New Mural at LeMoyne Elementary Embraces Native American Culture and Local History

Sep 21, 2016

Artist Brandon Lazore of the Onondaga Nation Snipe Clan describes his painting.
Credit Marlee Tuskes / WAER News

A new mural will now greet students and visitors as they enter Syracuse’s LeMoyne Elementary School. The mural depicts the five Native American nations coming together to create the Haudenosaunee confederacy.  Andy Mager with neighbors of the Onondaga Nation says the mural will help to educate residents about the history that happened right in their own backyard.

“Unfortunately some of that history has been less than praise worthy, but in recent years that has been a real effort to do exactly what they are doing here at LeMoyne Elementary," Mager said. "To teach people accurate history and to respect the differences between our cultures and to figure how we work together peacefully and cooperatively”

Mural artist Brandon Lazore of the Onondaga Snipe Clan describes the scene.

On the shores of Onondaga Lake is where the confederacy was formed. Right here, this is The Peacemaker holding five arrows.  The Peacemaker is explaining to the chiefs about the confederacy that is being formed. This is the formation of the Confederacy right now this is what you’re looking at.”

Credit Marlee Tuskes / WAER News

Native American Studies instructor Kathleen Thomas says the mural describes their culture before the arrival of the Europeans.

“This is our culture right here of our dress. Our laws were made her in the beginning. We were here in the beginning. It just says a lot about, from day one, how we all came together.”

Interim Superintendent Jaime Alicea says history will greet children as they pass by the mural.

This is not something that the kids will have to go and open a book to find out about what history is all about. They will walk in these hallways and they will see history right in front of their eyes”

Nick Stamoulacatos is Supervisor of Social Studies for the school district.

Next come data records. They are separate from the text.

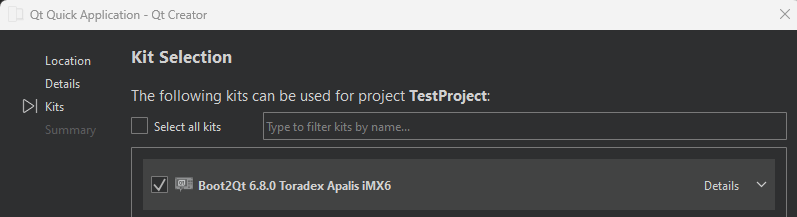
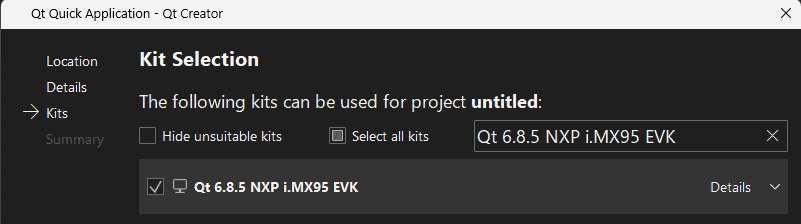
startupscreen: update deployment instructions
Update instructions from latest boot2qt/qtonboard documentation.

diff --git a/startupscreen/assets/b2qt-tutorial-deploying.html b/startupscreen/assets/b2qt-tutorial-deploying.html
@@ -1,40 +1,32 @@
-<div class="descr"> 
-<p>You can deploy all kinds of Qt projects to your target device: Qt Examples and projects that you have created yourself. In this tutorial, we use Qt Creator's project wizard and create a new Qt Quick project. We build and run the project, and deploy it to a target device.</p>
-<p>This tutorial guides how you deploy a project to one of the target devices with pre-built images (see Supported Target Devices and Development Hosts). However, you should follow similar steps when you deploy to a target device where you have built an image yourself.</p>
-<p>The tutorial assumes that you have installed the Boot to Qt software stack to your development host and flashed it to your target device. That is, <b>Get Started with Boot to Qt</b> appears on the device screen when you power on the device.</p>
-
-<h2 id="preparation-of-qt-kit">Preparation of Boot to Qt Kit</h2>
-<p>Qt Creator groups build and run specific settings as kits. Each kit consists of a set of values that define one environment, such as a target device, tool chain, Qt version, and debugger command to use.</p>
+<div class="descr" id="details">
+<p>You can deploy all kinds of Qt projects to your target device: <a href="http://doc.qt.io/qt/all-examples.html">Qt Examples</a> and projects that you have created yourself. In this tutorial, we use Qt Creator's project wizard and create a new <a href="http://doc.qt.io/qt/qtquick-index.html">Qt Quick</a> project. We build and run the project, and deploy it to a target device.</p>
+<p>This tutorial describes how you deploy a project to one of the target devices with pre-built Qt for embedded Linux images (see <a href="qtdc-supported-platforms.html">Supported Target Devices and Development Hosts</a>). However, you should follow similar steps when you deploy to a target device where you have built an image yourself.</p>
+<p>The tutorial assumes that you have installed Qt for embedded Linux to your development host and flashed it to your target device. That is, <b>Get Started with Qt</b> appears on the device screen when you power on the device.</p>
+<h2 id="preparing-qt-for-embedded-linux-kits">Preparing Qt for embedded Linux kits</h2>
+<p>Qt Creator groups build-and-run-specific settings together as kits. Each kit consists of a set of values that define one environment, such as a target device, tool chain, Qt version, and debugger command to use.</p>
 <p>Before deploying, make sure that your kit contains the target device. Connect your target device to the host platform, open Qt Creator, and execute the following steps:</p>
-<ol class="1" type="1"><li>Select <b>Edit &gt; Preferences &gt; Kits</b>.</li>
-<li>Select one of the predefined kits starting with <b>Boot to Qt..&#x2e;</b> that matches the type of your device (1).</li>
-<li>Select the appropriate device in the <b>Run device</b> field (2).</li>
-<li>Select <b>OK</b>.</li>
+<ol class="1" type="1"><li>Select <b translate="no">Edit</b> &gt; <b translate="no">Preferences</b> &gt; <b translate="no">Kits</b>.</li>
+<li>Select one of the predefined kits that matches the type of your device (1).</li>
+<li>Select the appropriate device in the <b translate="no">Run device</b> field (2).</li>
+<li>Select <b translate="no">Apply</b>.</li>
 </ol>
-<p class="centerAlign"><img src="assets/b2qt-device-in-kit.png" alt="" /></p>
-<h3 id="troubleshooting-device-is-not-found">Troubleshooting: Device is not found</h3>
-<p>When your target device is connected to the host platform, Qt Creator should automatically detect it and the device should appear in the kit's <b>Device</b> field. If it doesn't appear, first replug the device. If that doesn't help, then reboot the host platform.</p>
-<p><b>Note: </b>In Linux, ensure that you have access to plugged in devices. For more information, see Setting Up USB Access to Embedded Devices.</p>
-
-<h2 id="creating-new-qt-quick-project">Creating New Qt Quick Project</h2>
-<p>Create a new Qt Quick project with the steps in Creating Qt Quick Applications. When creating the project, you can use the default values defined in the wizard pages. In the <b>Kit Selection</b> page, select the Boot to Qt software stack kit that matches the type of your target device. The following picture illustrates how to select the kit where the device was added in Preparation of Boot to Qt Kit:</p>
-<p class="centerAlign"><img src="assets/b2qt-select-kit.png" alt="" /></p>
-<p>After you complete the steps in the project wizard, the generated Qt Quick project is automatically opened in the <b>Edit</b> mode (1).</p>
-<p class="centerAlign"><img src="assets/b2qt-edit-mode-pro-file.png" alt="" /></p>
-<p>You can see the project's structure by selecting <b>Projects</b> in the sidebar (2). If you select the <b>CMakeLists.txt</b> file (3) under your project, you see its content in the editor view. The last lines in the CMakeLists.txt file (4) define the path where your project is deployed. Qt's project wizard generates the path automatically for Qt Quick projects. For other projects, you might need to define the path manually in the CMakeLists.txt file.</p>
-<p>For more information on CMake, see Build with CMake. For more information on Qt Creator configurations for Boot to Qt, see Boot to Qt Deploy Configuration.</p>
-
-<h2 id="building-running-and-deploying-project">Building, running, and deploying project</h2>
-<p>Now it is time to build and run your project, and deploy it to the target device. When you run the project, Qt Creator automatically both builds it and deploys it to the device. Thus, you just need to select the <b>Run</b> button (1) in Qt Creator.</p>
-<p class="centerAlign"><img src="assets/b2qt-run-button.png" alt="" /></p>
-<p>Your project is now running on the target device.</p>
-<p>For more information on CMake deployment, see Deployment in CMake documentation.</p>
-
+<div class="admonition note">
+<p><b>Note: </b>If you use Docker, go to <b translate="no">Preferences</b> &gt; <b translate="no">Devices</b>, and select the Docker Device in the selected kit. Then check that the path to your project is listed in <b translate="no">Paths to mount</b>. This option maps the path to the docker container.</p>
+</div>
+<p class="centerAlign"><img src="assets/b2qt-device-in-kit.png" alt="Qt Creator Kits UI view." /></p><h2 id="creating-new-qt-quick-project">Creating new Qt Quick project</h2>
+<p>Create a new Qt Quick project with the steps in <a href="http://doc.qt.io/qtcreator/quick-projects.html#creating-qt-quick-applications">Creating Qt Quick Applications</a>. When creating the project, you can use the default values defined in the wizard pages. In the <b translate="no">Kit Selection</b> page, select the kit that matches the type of your target device. The following picture illustrates how to select the kit where the device was added in <a href="qtonboard-tutorial-deploying.html#preparing-qt-for-embedded-linux-kits">Preparing Qt for embedded Linux Kits</a>:</p>
+<p class="centerAlign"><img src="assets/b2qt-select-kit.png" alt="Qt Creator Kit Selection UI view." /></p><p>After you complete the steps in the project wizard, the generated Qt Quick project is automatically opened in the <b translate="no">Edit</b> mode (1).</p>
+<p class="centerAlign"><img src="assets/b2qt-edit-mode-pro-file.png" alt="Qt Creator Edit mode UI view." /></p><p>You can see the project's structure by selecting <b translate="no">Projects</b> in the sidebar (2). If you select the <b>CMakeLists.txt</b> file (3) under your project, you see its content in the editor view. The last lines in the CMakeLists.txt file (4) define the path where your project is deployed. Qt's project wizard generates the path automatically for Qt Quick projects. For other projects, you might need to define the path manually in the CMakeLists.txt file.</p>
+<p>For more information on CMake, see <a href="https://doc.qt.io/Qt-6/cmake-manual.html">Build with CMake</a>. For more information on Qt Creator configurations for Qt for embedded Linux, see <a href="https://doc-snapshots.qt.io/qtcreator-19.0/creator-reference-devices.html#embedded-platforms">Developing for devices</a>.</p>
+<h2 id="building-running-and-deploying-projects">Building, running, and deploying projects</h2>
+<p>Now it is time to build and run your project, and deploy it to the target device. When you run the project, Qt Creator automatically both builds it and deploys it to the device. Thus, you just need to select the <b translate="no">Run</b> button (1) in Qt Creator.</p>
+<p class="centerAlign"><img src="assets/b2qt-run-button.png" alt="Qt Creator Run button." /></p><p>Your project is now running on the target device.</p>
+<p>For more information on CMake deployment, see <a href="https://doc.qt.io/Qt-6/cmake-deployment.html">Deployment</a> in CMake documentation.</p>
 <h2 id="custom-deployment-steps">Custom deployment steps</h2>
 <p>Qt Creator allows you to execute custom commands on the embedded device connected to the development host. You can add the custom commands to the deployment phase of your project.</p>
 <p>Follow these steps to add a custom step to be executed during deployment:</p>
-<ol class="1" type="1"><li>In Qt Creator, go to <b>Projects &gt; Run</b> for the {Boot to Qt} version you want to customize.</li>
-<li>Select <b>Add Deploy Step &gt; Run custom remote command</b>.</li>
+<ol class="1" type="1"><li>In Qt Creator, go to <b translate="no">Projects</b> &gt; <b translate="no">Deploy Settings</b></li>
+<li>Select <b translate="no">Add Deploy Step</b> &gt; <b translate="no">Run custom remote command</b>.</li>
 <li>Enter the command to be executed.</li>
 </ol>
 </div>
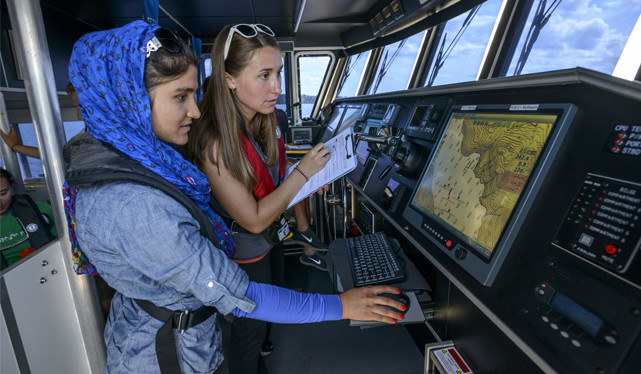
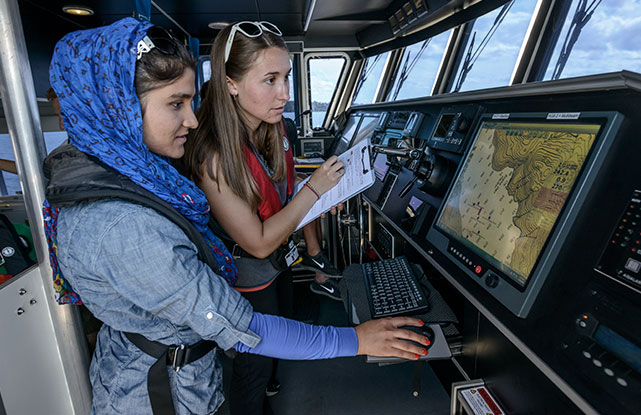
msoe: Increase hero image height to accommodate for Current University field being added to Pardot form on home page.

diff --git a/middlebury.edu/2010/css/msoe.css b/middlebury.edu/2010/css/msoe.css
@@ -95,7 +95,7 @@ form.search {
 }
 
 .hero {
-  height: 374px;
+  height: 415px;
 }
 
 .hero-banner {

“It is extremely important that we have this. That we teach history outside actually beyond the textbooks and this actually gives voice to all indigenous peoples not only in our district, but across the world”.  

Credit Marlee Tuskes / WAER News